- _Task statement_: The word "section" marks the lines to copy; find all of them in the entries below.

- _Records for this task_:
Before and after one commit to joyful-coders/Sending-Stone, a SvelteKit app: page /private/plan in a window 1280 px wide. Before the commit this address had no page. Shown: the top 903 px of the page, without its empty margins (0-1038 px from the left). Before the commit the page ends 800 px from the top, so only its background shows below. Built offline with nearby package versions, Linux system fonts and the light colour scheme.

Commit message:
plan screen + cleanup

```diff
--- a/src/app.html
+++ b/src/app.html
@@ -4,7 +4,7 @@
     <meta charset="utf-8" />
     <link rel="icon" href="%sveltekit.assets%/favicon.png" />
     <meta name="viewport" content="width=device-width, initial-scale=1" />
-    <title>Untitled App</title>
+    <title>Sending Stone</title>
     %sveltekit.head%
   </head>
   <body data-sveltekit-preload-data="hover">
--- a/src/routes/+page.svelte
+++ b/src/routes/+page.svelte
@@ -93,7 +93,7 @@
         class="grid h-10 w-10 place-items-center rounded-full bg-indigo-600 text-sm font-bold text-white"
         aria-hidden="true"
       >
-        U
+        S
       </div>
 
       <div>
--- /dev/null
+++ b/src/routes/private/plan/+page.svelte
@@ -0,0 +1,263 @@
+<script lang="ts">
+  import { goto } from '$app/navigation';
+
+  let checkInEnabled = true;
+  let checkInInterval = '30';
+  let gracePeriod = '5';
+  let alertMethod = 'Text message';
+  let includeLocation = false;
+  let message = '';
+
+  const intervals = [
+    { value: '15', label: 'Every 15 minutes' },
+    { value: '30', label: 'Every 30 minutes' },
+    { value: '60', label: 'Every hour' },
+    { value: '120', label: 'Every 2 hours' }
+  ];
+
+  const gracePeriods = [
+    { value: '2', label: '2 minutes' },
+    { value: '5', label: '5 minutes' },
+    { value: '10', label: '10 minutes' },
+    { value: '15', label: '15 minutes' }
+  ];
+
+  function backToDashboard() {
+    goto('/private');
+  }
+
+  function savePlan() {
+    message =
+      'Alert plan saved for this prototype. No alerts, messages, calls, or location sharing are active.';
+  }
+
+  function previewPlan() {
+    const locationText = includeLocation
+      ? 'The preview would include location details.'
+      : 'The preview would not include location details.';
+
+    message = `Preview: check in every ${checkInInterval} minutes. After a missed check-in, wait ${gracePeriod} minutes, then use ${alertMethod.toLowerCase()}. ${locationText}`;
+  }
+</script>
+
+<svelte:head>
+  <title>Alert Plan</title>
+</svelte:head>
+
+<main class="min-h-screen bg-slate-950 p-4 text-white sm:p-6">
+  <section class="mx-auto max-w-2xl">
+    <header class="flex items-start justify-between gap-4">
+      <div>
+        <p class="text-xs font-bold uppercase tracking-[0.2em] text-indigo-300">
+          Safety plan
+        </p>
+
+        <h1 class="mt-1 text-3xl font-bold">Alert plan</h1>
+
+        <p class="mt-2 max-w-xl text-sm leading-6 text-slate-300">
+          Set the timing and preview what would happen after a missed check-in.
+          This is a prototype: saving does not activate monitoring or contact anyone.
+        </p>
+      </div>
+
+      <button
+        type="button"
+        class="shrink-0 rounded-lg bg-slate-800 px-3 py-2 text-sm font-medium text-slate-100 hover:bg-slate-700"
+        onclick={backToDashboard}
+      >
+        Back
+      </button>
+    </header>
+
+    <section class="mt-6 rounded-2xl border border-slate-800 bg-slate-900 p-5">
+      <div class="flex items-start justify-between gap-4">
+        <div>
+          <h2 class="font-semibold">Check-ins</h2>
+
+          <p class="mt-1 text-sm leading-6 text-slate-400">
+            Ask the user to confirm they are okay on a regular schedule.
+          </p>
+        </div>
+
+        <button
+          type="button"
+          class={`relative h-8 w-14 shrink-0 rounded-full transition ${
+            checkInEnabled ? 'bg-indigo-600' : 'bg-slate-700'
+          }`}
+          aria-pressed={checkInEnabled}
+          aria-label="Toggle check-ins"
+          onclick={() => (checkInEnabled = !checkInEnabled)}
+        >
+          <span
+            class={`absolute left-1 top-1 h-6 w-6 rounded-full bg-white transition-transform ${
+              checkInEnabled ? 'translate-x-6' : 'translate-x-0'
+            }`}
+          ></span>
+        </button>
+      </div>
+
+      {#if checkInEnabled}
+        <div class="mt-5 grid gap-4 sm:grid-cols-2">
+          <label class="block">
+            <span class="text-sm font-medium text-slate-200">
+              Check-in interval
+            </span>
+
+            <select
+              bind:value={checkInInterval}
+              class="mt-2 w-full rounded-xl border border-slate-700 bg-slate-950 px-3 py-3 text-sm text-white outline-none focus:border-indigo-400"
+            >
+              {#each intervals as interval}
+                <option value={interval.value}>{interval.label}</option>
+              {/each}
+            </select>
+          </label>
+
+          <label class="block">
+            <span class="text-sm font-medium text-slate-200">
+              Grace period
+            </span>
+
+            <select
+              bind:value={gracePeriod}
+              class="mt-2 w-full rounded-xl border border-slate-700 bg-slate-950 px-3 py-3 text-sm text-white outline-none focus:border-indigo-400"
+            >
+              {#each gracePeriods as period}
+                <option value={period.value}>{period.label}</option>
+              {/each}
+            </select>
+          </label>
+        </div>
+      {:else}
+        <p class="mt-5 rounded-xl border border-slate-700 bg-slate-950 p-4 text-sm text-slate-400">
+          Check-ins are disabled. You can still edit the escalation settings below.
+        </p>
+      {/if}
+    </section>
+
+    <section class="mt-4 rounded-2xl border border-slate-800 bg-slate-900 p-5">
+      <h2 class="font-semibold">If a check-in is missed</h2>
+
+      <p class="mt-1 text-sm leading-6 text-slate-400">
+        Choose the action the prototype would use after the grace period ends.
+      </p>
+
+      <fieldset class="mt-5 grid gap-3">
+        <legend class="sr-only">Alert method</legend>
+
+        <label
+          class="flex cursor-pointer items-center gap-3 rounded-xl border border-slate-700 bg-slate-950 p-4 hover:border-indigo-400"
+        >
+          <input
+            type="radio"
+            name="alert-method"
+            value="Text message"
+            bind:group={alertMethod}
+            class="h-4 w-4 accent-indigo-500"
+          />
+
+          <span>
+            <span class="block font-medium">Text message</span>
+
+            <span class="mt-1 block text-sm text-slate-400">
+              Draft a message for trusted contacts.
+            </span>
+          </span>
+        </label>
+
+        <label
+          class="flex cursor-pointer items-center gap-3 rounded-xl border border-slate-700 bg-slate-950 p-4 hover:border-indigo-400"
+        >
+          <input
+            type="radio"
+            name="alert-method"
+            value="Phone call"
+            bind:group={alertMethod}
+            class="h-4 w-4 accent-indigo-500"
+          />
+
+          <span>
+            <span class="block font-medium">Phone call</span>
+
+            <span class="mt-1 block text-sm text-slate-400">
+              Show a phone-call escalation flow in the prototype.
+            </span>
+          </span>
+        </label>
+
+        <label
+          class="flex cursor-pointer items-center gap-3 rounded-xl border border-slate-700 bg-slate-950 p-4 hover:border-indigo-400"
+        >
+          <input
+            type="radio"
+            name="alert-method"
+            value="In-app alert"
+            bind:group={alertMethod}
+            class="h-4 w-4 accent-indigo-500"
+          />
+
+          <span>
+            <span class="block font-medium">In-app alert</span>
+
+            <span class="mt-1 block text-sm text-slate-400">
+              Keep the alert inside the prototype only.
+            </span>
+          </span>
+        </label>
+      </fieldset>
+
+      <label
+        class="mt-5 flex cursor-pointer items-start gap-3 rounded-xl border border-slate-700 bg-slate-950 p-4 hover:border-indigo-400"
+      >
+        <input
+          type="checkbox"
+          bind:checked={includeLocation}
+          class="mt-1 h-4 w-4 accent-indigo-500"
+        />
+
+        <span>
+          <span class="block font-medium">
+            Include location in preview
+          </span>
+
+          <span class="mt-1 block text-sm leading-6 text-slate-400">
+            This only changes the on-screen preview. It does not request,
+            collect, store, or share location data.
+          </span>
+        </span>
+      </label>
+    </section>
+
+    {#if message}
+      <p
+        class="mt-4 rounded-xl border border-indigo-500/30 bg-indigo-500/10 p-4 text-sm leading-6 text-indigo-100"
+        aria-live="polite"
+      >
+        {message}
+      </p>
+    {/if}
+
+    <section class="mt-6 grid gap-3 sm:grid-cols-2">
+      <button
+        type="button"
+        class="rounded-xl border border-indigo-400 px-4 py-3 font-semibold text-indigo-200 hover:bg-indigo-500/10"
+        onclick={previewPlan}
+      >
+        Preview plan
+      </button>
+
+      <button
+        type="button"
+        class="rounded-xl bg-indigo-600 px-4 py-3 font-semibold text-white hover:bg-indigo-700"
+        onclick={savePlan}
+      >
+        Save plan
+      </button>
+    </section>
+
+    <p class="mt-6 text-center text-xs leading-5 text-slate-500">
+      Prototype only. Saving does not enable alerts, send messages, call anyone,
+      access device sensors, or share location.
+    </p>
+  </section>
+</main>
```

- _Answer space_:
+  <section class="mx-auto max-w-2xl">
+    <section class="mt-6 rounded-2xl border border-slate-800 bg-slate-900 p-5">
+    </section>
+    <section class="mt-4 rounded-2xl border border-slate-800 bg-slate-900 p-5">
+    </section>
+    <section class="mt-6 grid gap-3 sm:grid-cols-2">
+    </section>
+  </section>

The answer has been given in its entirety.